The last few weekends have seen a fair amount of upheaval at Wenlock Chase, with my books and computer coming down from the spare bedroom to the downstairs library, and Mrs Wenlock's books and computer going in the other direction.

I have been trying to turn the chaos to advantage by taking the opportunity to catalogue all my books on Library Thing. I suspect that I am not the only thingabrarian to pause at a fairly early stage in the cataloguing process with only the first chunk of books done. I am almost certainly not the only one to start at the beginning of the alphabet. This tendency might go some way to explaining why, in an author cloud dominated by writers of SF, one of the biggest names (literally) is Jane Austen.

My own collection, as far as it has been catalogued, can be seen as a cloud, or in full.
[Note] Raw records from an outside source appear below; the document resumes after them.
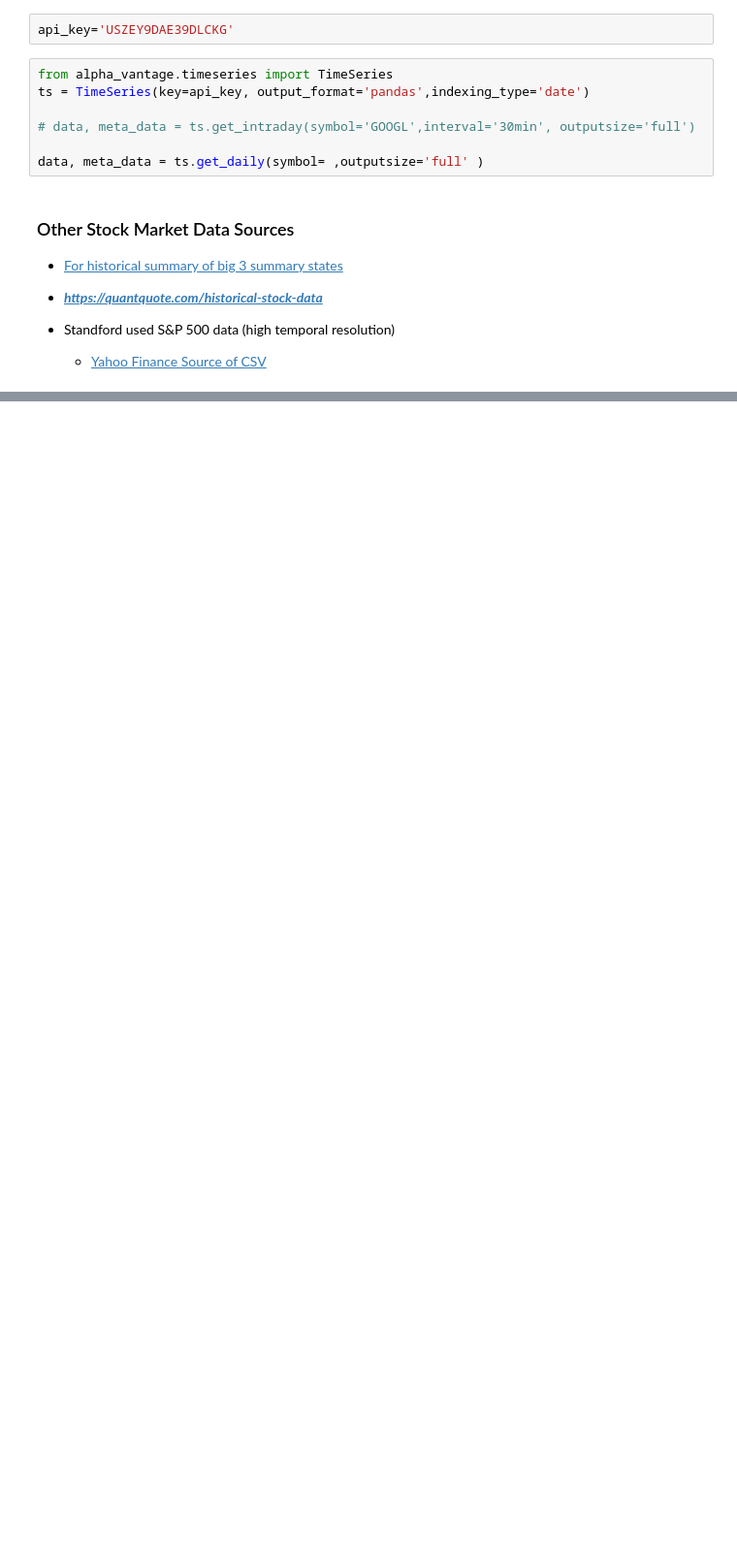
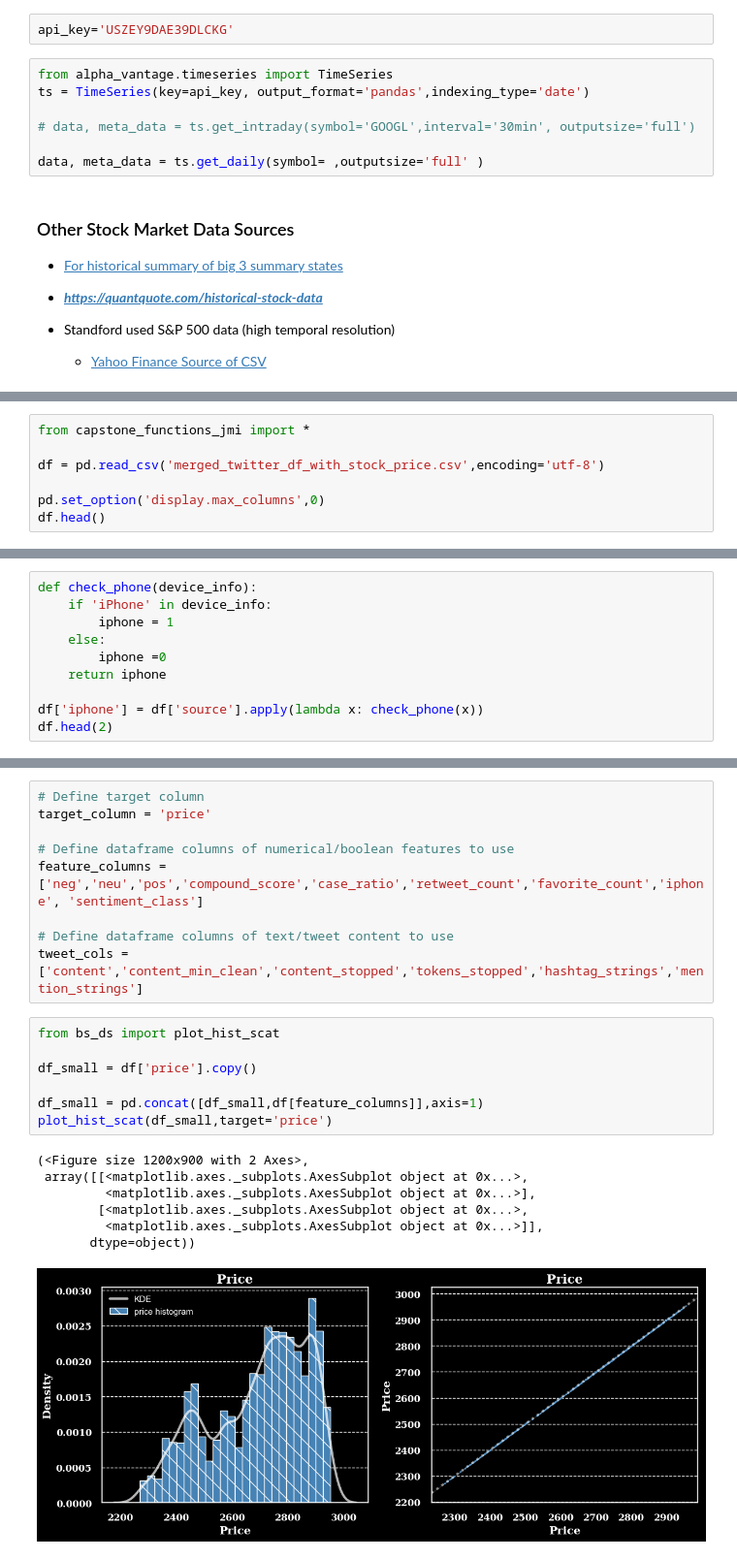
Before and after one commit to jirvingphd/dsc-5-capstone-project-online-ds-ft-021119, a Jupyter notebook: mod_5_final_project_wip.ipynb, the cells around one changed output, grey strips where cells are left out. Shown at 97% size. Cells and saved outputs as stored; diff of their text form; blank space fills up the shorter version.

```diff
--- a/mod_5_final_project_wip.ipynb
+++ b/mod_5_final_project_wip.ipynb
@@ -941,0 +1061,7 @@ TypeError: resample() got an unexpected keyword argument 'inplace'
+# %%
+from capstone_functions_jmi import *
+
+df = pd.read_csv('merged_twitter_df_with_stock_price.csv',encoding='utf-8')
+
+pd.set_option('display.max_columns',0)
+df.head()
@@ -941,0 +1077,10 @@ TypeError: resample() got an unexpected keyword argument 'inplace'
+# %%
+def check_phone(device_info):
+    if 'iPhone' in device_info:
+        iphone = 1
+    else:
+        iphone =0
+    return iphone
+
+df['iphone'] = df['source'].apply(lambda x: check_phone(x))
+df.head(2)
@@ -941,0 +1102,24 @@ TypeError: resample() got an unexpected keyword argument 'inplace'
+# %%
+# Define target column
+target_column = 'price'
+
+# Define dataframe columns of numerical/boolean features to use
+feature_columns = ['neg','neu','pos','compound_score','case_ratio','retweet_count','favorite_count','iphone', 'sentiment_class']
+
+# Define dataframe columns of text/tweet content to use
+tweet_cols = ['content','content_min_clean','content_stopped','tokens_stopped','hashtag_strings','mention_strings']
+# %%
+from bs_ds import plot_hist_scat
+
+df_small = df['price'].copy()
+
+df_small = pd.concat([df_small,df[feature_columns]],axis=1)
+plot_hist_scat(df_small,target='price')
+# %% [output]
+(<Figure size 1200x900 with 2 Axes>,
+ array([[<matplotlib.axes._subplots.AxesSubplot object at 0x...>,
+         <matplotlib.axes._subplots.AxesSubplot object at 0x...>],
+        [<matplotlib.axes._subplots.AxesSubplot object at 0x...>,
+         <matplotlib.axes._subplots.AxesSubplot object at 0x...>]],
+       dtype=object))
+[figure, added]
```
Also changed, not shown: parts of 39 cells of this notebook, 3 other files.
On top of all this cataloguing activity I have been away at the Romantic Novelists' Association's Annual Conference, which took place this year just outside Penrith, on the edge of the Lake District. I'll say some more about all that in a later post.